What does that mean for us? We should stay grounded in God’s Word; we should be walking wet, remembering that our baptism makes us children of God, we should breathe in the breath of God, knowing that the Holy Spirit lives in us; and we should be on fire for Christ!

A blessed Epiphany season to all of our readers!

Hope’s Highest Mountain – Book Review

I always like to start my reviews with a little bit of information about the author. Misty M. Beller is an author who has set her stories in the 1800’s frontier. She has several well-received series and this is the first in a new series titled “Hearts of Montana”.

This book is a fiction book but I can believe that some of the incidents and locations referred to in the story exist or have existed.

Hope’s Highest Mountain is about a young woman named Ingrid Chastain and her journey to a settlement to deliver a smallpox vaccination. The book starts with a horrifying accident that claims the lives of her entire traveling party, including her father. She is found in freezing conditions, seriously hurt by a “mountain man” who later turns out to be a doctor with a past.

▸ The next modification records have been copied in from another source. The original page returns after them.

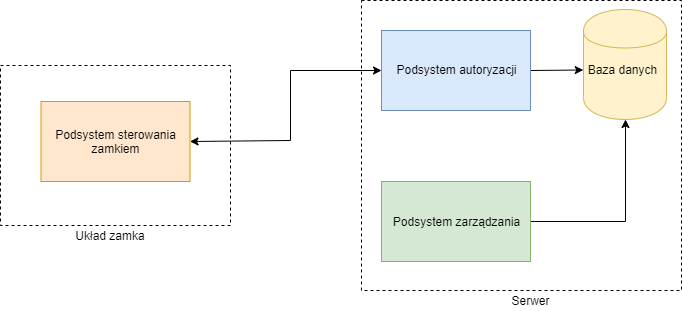
This is docs/chapters/images/hl-arch3.png from adapiekarska/centralized-lock-system, a draw.io export, as it was before one commit. Source tidied: cells renumbered, new cells last; positions are measured from the earlier drawing's top-left corner, leaving out a move shared by most shapes.
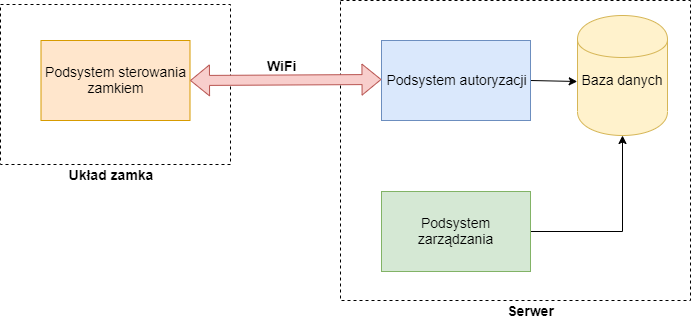
After the commit.

What changed in the source:
```diff
@@ -2,57 +2,47 @@
   <root>
     <mxCell id="0" />
     <mxCell id="1" parent="0" />
-    <mxCell id="2" style="rounded=0;whiteSpace=wrap;html=1;dashed=1;" parent="1" vertex="1">
-      <mxGeometry x="361" width="320" height="290" as="geometry" />
+    <mxCell id="2" style="rounded=0;whiteSpace=wrap;html=1;dashed=1;fontSize=14;" parent="1" vertex="1">
+      <mxGeometry x="340" y="-10" width="350" height="300" as="geometry" />
     </mxCell>
-    <mxCell id="3" style="shape=cylinder;whiteSpace=wrap;html=1;boundedLbl=1;backgroundOutline=1;fillColor=#fff2cc;strokeColor=#d6b656;" parent="1" vertex="1">
-      <mxGeometry x="583" y="9" width="83" height="110" as="geometry" />
+    <mxCell id="3" style="shape=cylinder;whiteSpace=wrap;html=1;boundedLbl=1;backgroundOutline=1;fillColor=#fff2cc;strokeColor=#d6b656;fontSize=14;" parent="1" vertex="1">
+      <mxGeometry x="577" y="5" width="90" height="120" as="geometry" />
     </mxCell>
-    <mxCell id="4" style="rounded=0;whiteSpace=wrap;html=1;dashed=1;" parent="1" vertex="1">
-      <mxGeometry y="65" width="230" height="160" as="geometry" />
+    <mxCell id="4" style="rounded=0;whiteSpace=wrap;html=1;dashed=1;fontSize=14;" parent="1" vertex="1">
+      <mxGeometry y="-6" width="230" height="160" as="geometry" />
     </mxCell>
-    <mxCell id="5" style="endArrow=classic;startArrow=none;html=1;entryX=-0.003;entryY=0.55;entryDx=0;entryDy=0;exitX=1;exitY=0.5;exitDx=0;exitDy=0;entryPerimeter=0;startFill=0;" parent="1" edge="1" source="11" target="3">
+    <mxCell id="5" style="endArrow=classic;startArrow=none;html=1;entryX=-0.003;entryY=0.55;entryDx=0;entryDy=0;exitX=1;exitY=0.5;exitDx=0;exitDy=0;entryPerimeter=0;startFill=0;fontSize=14;" parent="1" edge="1" source="11" target="3">
       <mxGeometry relative="1" as="geometry" />
     </mxCell>
-    <mxCell id="6" value="Baza danych" style="text;html=1;strokeColor=none;fillColor=none;align=center;verticalAlign=middle;whiteSpace=wrap;rounded=0;" parent="1" vertex="1">
+    <mxCell id="6" value="Baza danych" style="text;html=1;strokeColor=none;fillColor=none;align=center;verticalAlign=middle;whiteSpace=wrap;rounded=0;fontSize=14;" parent="1" vertex="1">
       <mxGeometry x="577" y="59" width="89" height="20" as="geometry" />
     </mxCell>
-    <mxCell id="7" value="Serwer" style="text;html=1;strokeColor=none;fillColor=none;align=center;verticalAlign=middle;whiteSpace=wrap;rounded=0;" parent="1" vertex="1">
+    <mxCell id="7" value="Serwer" style="text;html=1;strokeColor=none;fillColor=none;align=center;verticalAlign=middle;whiteSpace=wrap;rounded=0;fontStyle=1;fontSize=14;" parent="1" vertex="1">
       <mxGeometry x="470" y="290" width="120" height="20" as="geometry" />
     </mxCell>
-    <mxCell id="8" style="endArrow=classic;html=1;entryX=1;entryY=0.5;entryDx=0;entryDy=0;" parent="1" edge="1" target="15">
-      <mxGeometry relative="1" as="geometry">
-        <mxPoint x="290" y="140" as="sourcePoint" />
-      </mxGeometry>
-    </mxCell>
-    <mxCell id="9" style="endArrow=none;html=1;" parent="1" edge="1">
-      <mxGeometry relative="1" as="geometry">
-        <mxPoint x="290" y="70" as="sourcePoint" />
-        <mxPoint x="290" y="140" as="targetPoint" />
-      </mxGeometry>
-    </mxCell>
-    <mxCell id="10" style="endArrow=classic;html=1;entryX=0;entryY=0.5;entryDx=0;entryDy=0;" parent="1" edge="1" target="11">
-      <mxGeometry relative="1" as="geometry">
-        <mxPoint x="290" y="70" as="sourcePoint" />
-      </mxGeometry>
-    </mxCell>
-    <mxCell id="11" style="rounded=0;whiteSpace=wrap;html=1;fillColor=#dae8fc;strokeColor=#6c8ebf;" parent="1" vertex="1">
+    <mxCell id="11" style="rounded=0;whiteSpace=wrap;html=1;fillColor=#dae8fc;strokeColor=#6c8ebf;fontSize=14;" parent="1" vertex="1">
       <mxGeometry x="381" y="30" width="149" height="80" as="geometry" />
     </mxCell>
-    <mxCell id="12" value="Podsystem autoryzacji" style="text;html=1;strokeColor=none;fillColor=none;align=center;verticalAlign=middle;whiteSpace=wrap;rounded=0;" parent="1" vertex="1">
+    <mxCell id="12" value="Podsystem autoryzacji" style="text;html=1;strokeColor=none;fillColor=none;align=center;verticalAlign=middle;whiteSpace=wrap;rounded=0;fontSize=14;" parent="1" vertex="1">
       <mxGeometry x="381" y="54" width="149" height="30" as="geometry" />
     </mxCell>
-    <mxCell id="13" style="edgeStyle=orthogonalEdgeStyle;rounded=0;jettySize=auto;html=1;entryX=0.5;entryY=1;entryDx=0;entryDy=0;" parent="1" edge="1" source="14" target="3">
+    <mxCell id="13" style="edgeStyle=orthogonalEdgeStyle;rounded=0;jettySize=auto;html=1;entryX=0.5;entryY=1;entryDx=0;entryDy=0;fontSize=14;" parent="1" edge="1" source="14" target="3">
       <mxGeometry relative="1" as="geometry" />
     </mxCell>
-    <mxCell id="14" value="Podsystem zarządzania" style="rounded=0;whiteSpace=wrap;html=1;fillColor=#d5e8d4;strokeColor=#82b366;" parent="1" vertex="1">
+    <mxCell id="14" value="Podsystem zarządzania" style="rounded=0;whiteSpace=wrap;html=1;fillColor=#d5e8d4;strokeColor=#82b366;fontSize=14;" parent="1" vertex="1">
       <mxGeometry x="381" y="181" width="149" height="80" as="geometry" />
     </mxCell>
-    <mxCell id="15" value="Podsystem sterowania zamkiem" style="rounded=0;whiteSpace=wrap;html=1;fillColor=#ffe6cc;strokeColor=#d79b00;" parent="1" vertex="1">
-      <mxGeometry x="40.5" y="101" width="149" height="80" as="geometry" />
+    <mxCell id="15" value="Podsystem sterowania zamkiem" style="rounded=0;whiteSpace=wrap;html=1;fillColor=#ffe6cc;strokeColor=#d79b00;fontSize=14;" parent="1" vertex="1">
+      <mxGeometry x="40.5" y="30" width="149" height="80" as="geometry" />
     </mxCell>
-    <mxCell id="16" value="Układ zamka" style="text;html=1;strokeColor=none;fillColor=none;align=center;verticalAlign=middle;whiteSpace=wrap;rounded=0;" parent="1" vertex="1">
-      <mxGeometry x="50" y="225" width="120" height="20" as="geometry" />
+    <mxCell id="16" value="Układ zamka" style="text;html=1;strokeColor=none;fillColor=none;align=center;verticalAlign=middle;whiteSpace=wrap;rounded=0;fontStyle=1;fontSize=14;" parent="1" vertex="1">
+      <mxGeometry x="50" y="154" width="120" height="20" as="geometry" />
     </mxCell>
+    <mxCell id="17" style="shape=flexArrow;endArrow=classic;startArrow=classic;html=1;fontSize=14;exitX=1;exitY=0.5;exitDx=0;exitDy=0;entryX=0;entryY=0.5;entryDx=0;entryDy=0;fillColor=#f8cecc;strokeColor=#b85450;" parent="1" edge="1" source="15" target="12">
+      <mxGeometry relative="1" as="geometry" />
+    </mxCell>
+    <mxCell id="18" value="&lt;b&gt;WiFi&lt;/b&gt;" style="text;html=1;align=left;verticalAlign=top;spacingTop=-4;fontSize=14;" parent="1" vertex="1">
+      <mxGeometry x="265" y="45" width="50" height="20" as="geometry" />
+    </mxCell>
   </root>
 </mxGraphModel>
```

I do not typically read this genre of book, but I was pleasantly surprised to find that I was enthralled by the storyline and once started I did not want to put it down. The author uses descriptive language to bring the reader into the physical surroundings and paints the picture so well, I sometimes thought I could feel the cold.

I also loved that the main character’s Christianity was soft in its delivery but firm in the showing of her faith. You were led into the story of her hero’s walk back to faith in a believable way.

I give this book 5 out of 5 stars. I recommend it to anyone who enjoys a Christian romance with sustenance.

I have received a free copy of this book in return for an honest and fair review – Disclaimer according to FTC 16 CFR Part 255

You may purchase this book at the link below:


Amazon https://www.amazon.com/Hopes-Highest-Mountain-Hearts-Montana-ebook/dp/B07NNPQF9D/ref=sr_1_1?crid=1NLITC62ABL03&keywords=hope%27s+highest+mountain+by+misty+m.+beller&qid=1575167084&sprefix=hope%27s+highest+mont%2Caps%2C348&sr=8-1

Do You Think God Can’t Use You?

I’ve had this list up next to my desk as a reminder that God can use anybody to do his work.  When I feel depressed or insignificant all I have to do is read over this list and I feel better.  So now I’m going to share it with you.

If you ever feel that you can’t be used by God just think of these persons from the Bible:

Noah was a drunk,
Abraham was old,
Isaac was a daydreamer,
Jacob was a liar,result-3236280_640
Leah was ugly,
Joseph was abused,
Moses couldn’t talk,
Rahab was a prostitute,
Gideon was afraid,
Samson was a womanizer,
Naomi was a widow,
Job went bankrupt,
David was an adulterer,
Elijah was suicidal,
Isaiah preached naked,
Jeremiah was too young,
Jonah ran from God,
John the Baptist ate bugs,
Mary Magdalene had demons,
Martha worried too much,
Zaccheus was too small,
James and John were self-promoting,
Peter denied Christ,
Thomas had doubts,
Paul was too religious,
Timothy had an ulcer,

And Lazarus was Dead!!